* [What you have to do]:
Search term "Behavior": please show all lines in the listing that contain it.

* [Provided entries]:
----------

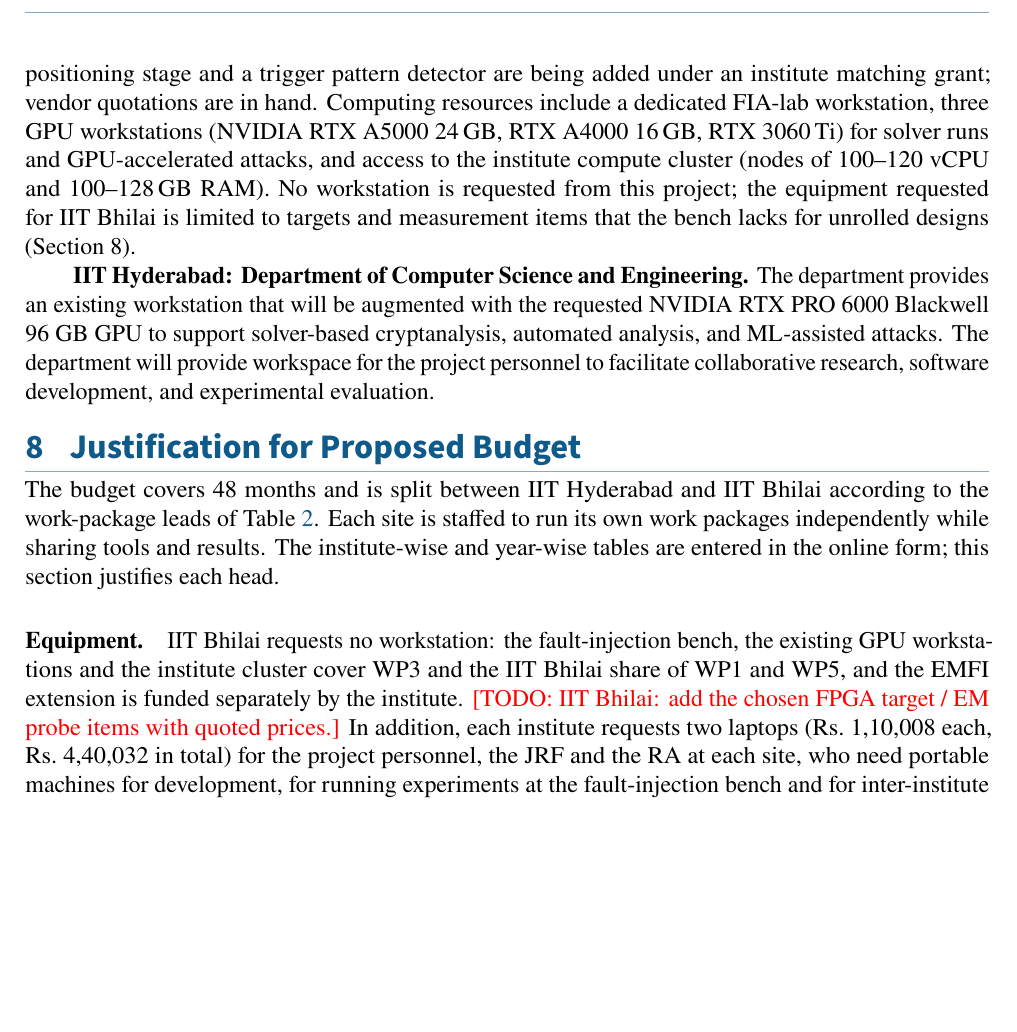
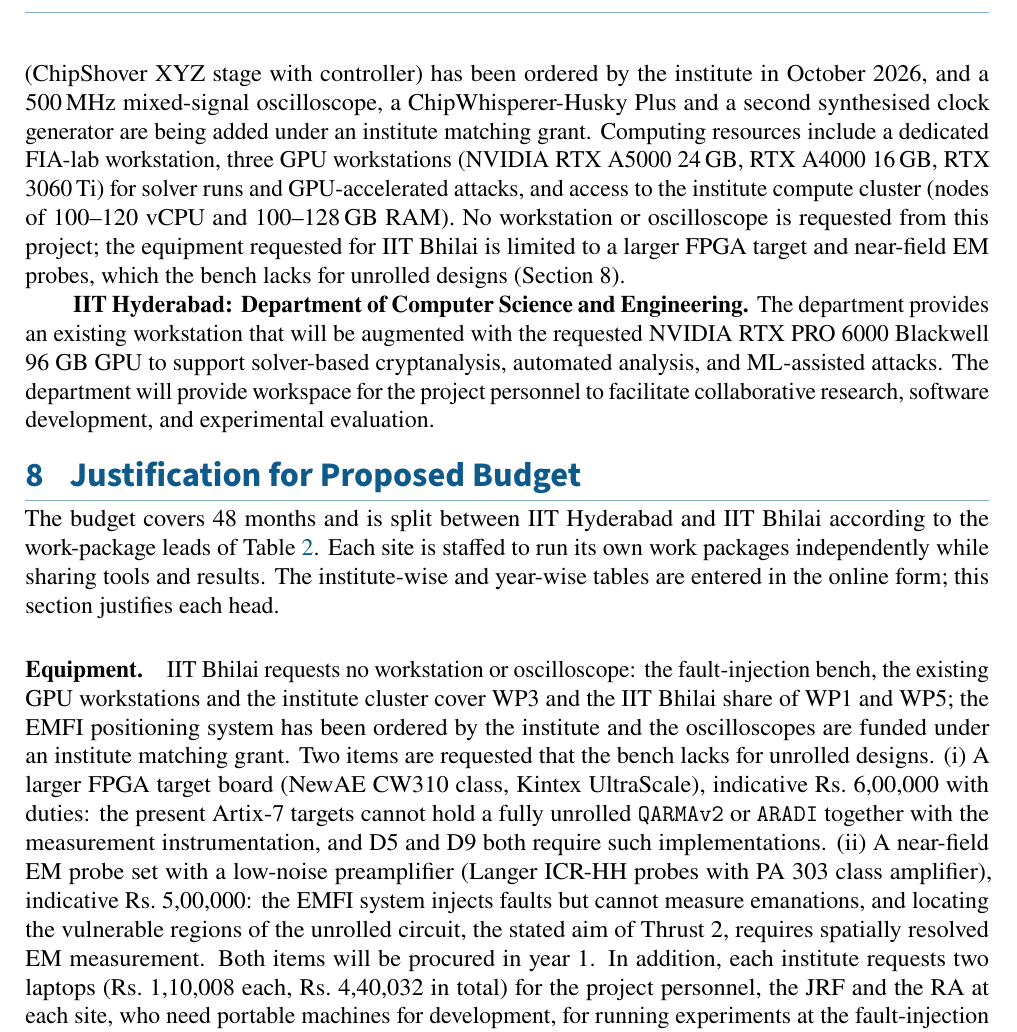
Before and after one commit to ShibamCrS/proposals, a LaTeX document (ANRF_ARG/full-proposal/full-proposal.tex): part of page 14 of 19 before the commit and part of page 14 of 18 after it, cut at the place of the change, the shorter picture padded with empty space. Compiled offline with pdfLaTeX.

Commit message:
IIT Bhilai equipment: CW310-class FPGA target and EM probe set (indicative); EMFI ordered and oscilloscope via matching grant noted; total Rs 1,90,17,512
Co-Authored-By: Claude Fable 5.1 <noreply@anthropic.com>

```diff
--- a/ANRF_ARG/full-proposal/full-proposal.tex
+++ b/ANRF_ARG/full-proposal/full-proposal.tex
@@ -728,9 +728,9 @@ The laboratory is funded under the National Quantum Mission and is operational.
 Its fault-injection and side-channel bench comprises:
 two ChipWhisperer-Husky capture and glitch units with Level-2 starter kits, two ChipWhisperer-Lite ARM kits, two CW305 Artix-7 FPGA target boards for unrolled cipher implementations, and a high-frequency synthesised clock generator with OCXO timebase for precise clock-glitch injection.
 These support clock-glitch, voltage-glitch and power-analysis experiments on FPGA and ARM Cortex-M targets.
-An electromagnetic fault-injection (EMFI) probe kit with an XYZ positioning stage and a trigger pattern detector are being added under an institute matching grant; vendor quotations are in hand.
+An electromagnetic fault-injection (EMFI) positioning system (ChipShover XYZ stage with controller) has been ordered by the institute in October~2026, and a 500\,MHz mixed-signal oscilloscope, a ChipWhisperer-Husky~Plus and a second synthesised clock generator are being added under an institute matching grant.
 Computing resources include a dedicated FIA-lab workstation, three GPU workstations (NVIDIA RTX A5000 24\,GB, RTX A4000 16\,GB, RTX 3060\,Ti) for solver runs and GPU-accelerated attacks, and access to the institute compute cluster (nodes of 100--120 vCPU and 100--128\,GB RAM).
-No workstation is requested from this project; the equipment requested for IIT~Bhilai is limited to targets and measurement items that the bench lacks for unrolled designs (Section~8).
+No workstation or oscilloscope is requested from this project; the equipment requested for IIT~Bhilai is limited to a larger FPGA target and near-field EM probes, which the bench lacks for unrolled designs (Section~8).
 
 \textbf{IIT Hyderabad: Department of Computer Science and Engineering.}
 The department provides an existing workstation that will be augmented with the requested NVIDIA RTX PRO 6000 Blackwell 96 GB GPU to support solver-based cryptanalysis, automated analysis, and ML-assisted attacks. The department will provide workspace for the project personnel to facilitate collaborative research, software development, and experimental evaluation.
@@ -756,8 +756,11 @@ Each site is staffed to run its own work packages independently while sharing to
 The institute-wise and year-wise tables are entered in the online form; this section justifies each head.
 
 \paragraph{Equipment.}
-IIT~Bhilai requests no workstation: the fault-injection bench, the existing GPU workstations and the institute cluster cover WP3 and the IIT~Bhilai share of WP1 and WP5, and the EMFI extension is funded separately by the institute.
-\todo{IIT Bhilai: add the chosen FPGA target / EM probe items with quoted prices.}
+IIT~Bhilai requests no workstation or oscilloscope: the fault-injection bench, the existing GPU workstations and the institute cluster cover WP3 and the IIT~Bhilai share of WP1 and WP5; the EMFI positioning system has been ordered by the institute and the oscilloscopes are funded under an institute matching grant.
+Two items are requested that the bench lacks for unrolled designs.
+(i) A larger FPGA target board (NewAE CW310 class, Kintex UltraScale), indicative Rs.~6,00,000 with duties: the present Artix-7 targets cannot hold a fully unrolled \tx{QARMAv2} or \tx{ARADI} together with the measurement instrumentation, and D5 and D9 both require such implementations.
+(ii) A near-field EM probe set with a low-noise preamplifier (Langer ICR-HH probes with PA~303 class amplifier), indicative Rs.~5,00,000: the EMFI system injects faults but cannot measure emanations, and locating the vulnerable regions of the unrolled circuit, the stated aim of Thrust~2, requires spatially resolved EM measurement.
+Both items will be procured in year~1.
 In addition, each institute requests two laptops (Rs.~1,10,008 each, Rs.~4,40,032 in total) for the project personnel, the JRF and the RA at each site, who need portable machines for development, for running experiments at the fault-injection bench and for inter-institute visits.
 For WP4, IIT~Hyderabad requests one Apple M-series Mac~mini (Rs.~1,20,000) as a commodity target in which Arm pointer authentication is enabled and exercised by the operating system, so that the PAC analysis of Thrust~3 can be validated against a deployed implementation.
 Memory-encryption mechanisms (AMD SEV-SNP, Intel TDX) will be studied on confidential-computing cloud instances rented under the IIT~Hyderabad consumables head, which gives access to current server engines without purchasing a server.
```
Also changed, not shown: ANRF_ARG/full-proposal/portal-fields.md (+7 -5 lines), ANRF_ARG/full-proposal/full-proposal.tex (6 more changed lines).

----------

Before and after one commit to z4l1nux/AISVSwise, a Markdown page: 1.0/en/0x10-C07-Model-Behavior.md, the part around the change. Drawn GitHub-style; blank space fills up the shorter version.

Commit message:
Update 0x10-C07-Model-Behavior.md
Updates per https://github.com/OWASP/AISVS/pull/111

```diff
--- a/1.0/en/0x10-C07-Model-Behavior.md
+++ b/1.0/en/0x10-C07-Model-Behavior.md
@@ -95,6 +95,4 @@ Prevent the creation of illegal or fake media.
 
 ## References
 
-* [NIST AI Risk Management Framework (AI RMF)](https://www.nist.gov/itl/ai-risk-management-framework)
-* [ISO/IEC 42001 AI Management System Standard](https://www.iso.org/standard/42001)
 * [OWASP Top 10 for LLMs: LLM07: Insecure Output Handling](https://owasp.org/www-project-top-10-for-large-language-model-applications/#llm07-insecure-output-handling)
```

----------

* [Written answer]:
Before and after one commit to z4l1nux/AISVSwise, a Markdown page: 1.0/en/0x10-C07-Model-Behavior.md, the part around the change. Drawn GitHub-style; blank space fills up the shorter version.
Update 0x10-C07-Model-Behavior.md
--- a/1.0/en/0x10-C07-Model-Behavior.md
+++ b/1.0/en/0x10-C07-Model-Behavior.md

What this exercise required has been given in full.